By John Farrell
If you missed Annie at the Warner Grand Theatre within the first weekend in February there is good news and bad.
Bad because you missed a very lively professional production of the Broadway favorite with 75 performers on stage from Encore Entertainers, directed by Summer Cacciagioni and choreographed by Jennifer DiBenedetto. Four performances, Feb. 2, 3 and 5, were presented to what, at least at Friday’s performance, was an audience that nearly filled the Warner Grand.
Good news because you won’t have to miss their next production at the Warner, Joseph and the Amazing Technicolor Dreamcoat, set for June 28 through July 1 at the theatre.
Encore Entertainers has had a remarkable ride since they began in 2007 in west Los Angeles: 34 musical comedies produced and other activities as well, mostly at the Centinela Center for the Arts. Now they have brought their company to the Warner Grand as well and have found not only a beautiful movie palace to present musicals in, but a whole new audience that has proven itself supportive and eager.

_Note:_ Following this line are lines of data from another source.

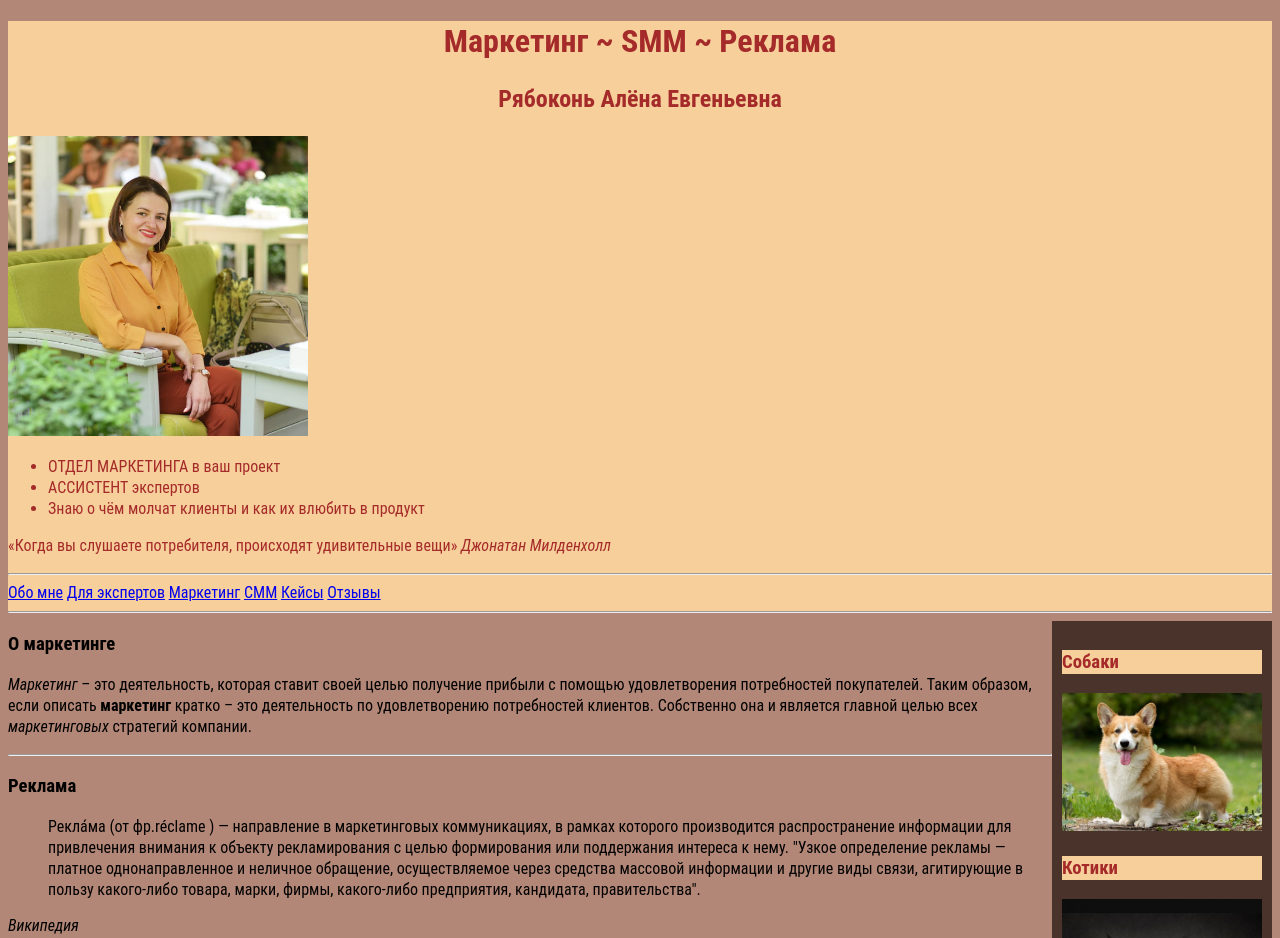
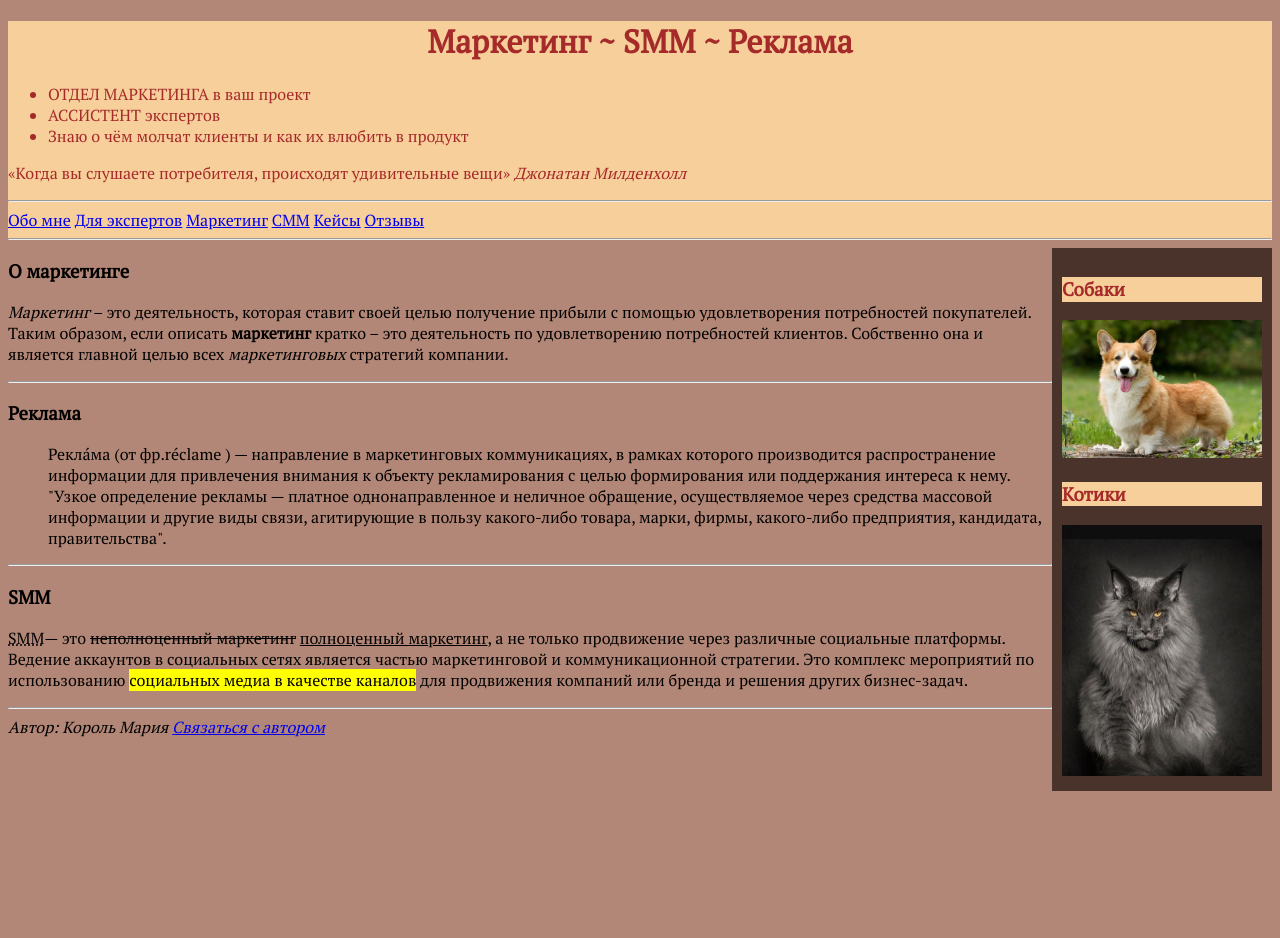
Before and after one commit to KorolMariia/lesson-4, a plain HTML site: page index.html in a window 1280 px wide. Shown: the top 938 px of the page. After the commit the page ends 800 px from the top, so only its background shows below. Drawn offline with Linux system fonts and the light colour scheme; files whose address does not match are found by name.

Commit message:
commit all editing files

```diff
--- a/CSS/style.css
+++ b/CSS/style.css
@@ -1,5 +1,5 @@
 html {
-  font-family: "Roboto Condensed", sans-serif;
+  font-family: "PTSerif", serif;
   font-size: 16px;
   line-height: 1.3;
 }
@@ -9,8 +9,7 @@ header {
   color: brown;
 }
 
-h1,
-h2 {
+h1 {
   text-align: center;
 }
 
--- a/fonts/font.css
+++ b/fonts/font.css
@@ -1,5 +1,5 @@
 @font-face {
-  font-family: "PTSerif-Regular";
+  font-family: "PTSerif";
   src: url("PTSerif-Regular.woff") format("woff"),
     url("PTSerif-Regular.woff2") format("woff2");
   font-weight: 400;
--- a/index.html
+++ b/index.html
@@ -13,8 +13,6 @@
 <body>
     <header>
         <h1>Маркетинг ~ SMM ~ Реклама</h1>
-        <h2>Рябоконь Алёна Евгеньевна</h2>
-        <img src="./images/1.jpg" width="300" alt="Рябоконь Алёна">
         <ul>
             <li>ОТДЕЛ МАРКЕТИНГА в ваш проект</li>
             <li>АССИСТЕНТ экспертов</li>
@@ -61,7 +59,8 @@
         <hr>
         <section>
             <h3>Реклама</h3>
-            <blockquote>Рекла́ма (от фр.réclame ) — направление в маркетинговых коммуникациях, в рамках которого
+            <blockquote cite="https://ru.wikipedia.org/wiki/%D0%A0%D0%B5%D0%BA%D0%BB%D0%B0%D0%BC%D0%B0">
+                Рекла́ма (от фр.réclame ) — направление в маркетинговых коммуникациях, в рамках которого
                 производится распространение информации для привлечения внимания к объекту рекламирования с целью
                 формирования или поддержания интереса к нему. "Узкое определение рекламы — платное однонаправленное
                 и
@@ -69,7 +68,6 @@
                 агитирующие в
                 пользу какого-либо товара, марки, фирмы, какого-либо предприятия, кандидата, правительства".
             </blockquote>
-            <cite>Википедия</cite>
         </section>
         <hr>
         <section>
```
Also changed, not shown: images/1.jpg (deleted).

This was Annie with a pre-recorded score, but the very lively young cast, with the regular seven orphans doubled and tripled during dance numbers, were so enthusiastic, and so well rehearsed, that you didn’t notice. There was double and even triple casting for the four performances: Friday night there was the added interest of seeing Annie (Alexa Hodzic, lovely in red) play opposite her father, Arif Hodzic. Arif Hodzic was making his musical-comedy debut in the role of Daddy Warbucks, and if he didn’t look the part (and with his full head of hair he didn’t) it was still nice to see a father and daughter act.
You couldn’t keep track of everyone on stage even with a program, since there were so many names and so many faces (presumably the proud parents in the audience knew who was who). But there were standouts, notably Summer Cacciagioni, who directed the prodigious production and made the most of the role of Miss Hannigan Friday night. She was just the right mixture of befuddled love and simian greed, all the while keeping up with dozens of orphans on stage. Lia Abinante was a very lovely Grace Farrell, Warbucks’ lovely secretary, and David Mitrano was a standout as the radio celebrity Bert Healy.
Joseph and the Technicolor Dreamcoat, Andrew Lloyd Webber’s early (and perhaps best) musical is scheduled next, set for June 28 through July 1 at the Warner, and if it is as professional as Annie, they may have to open the balcony to hold the overflow.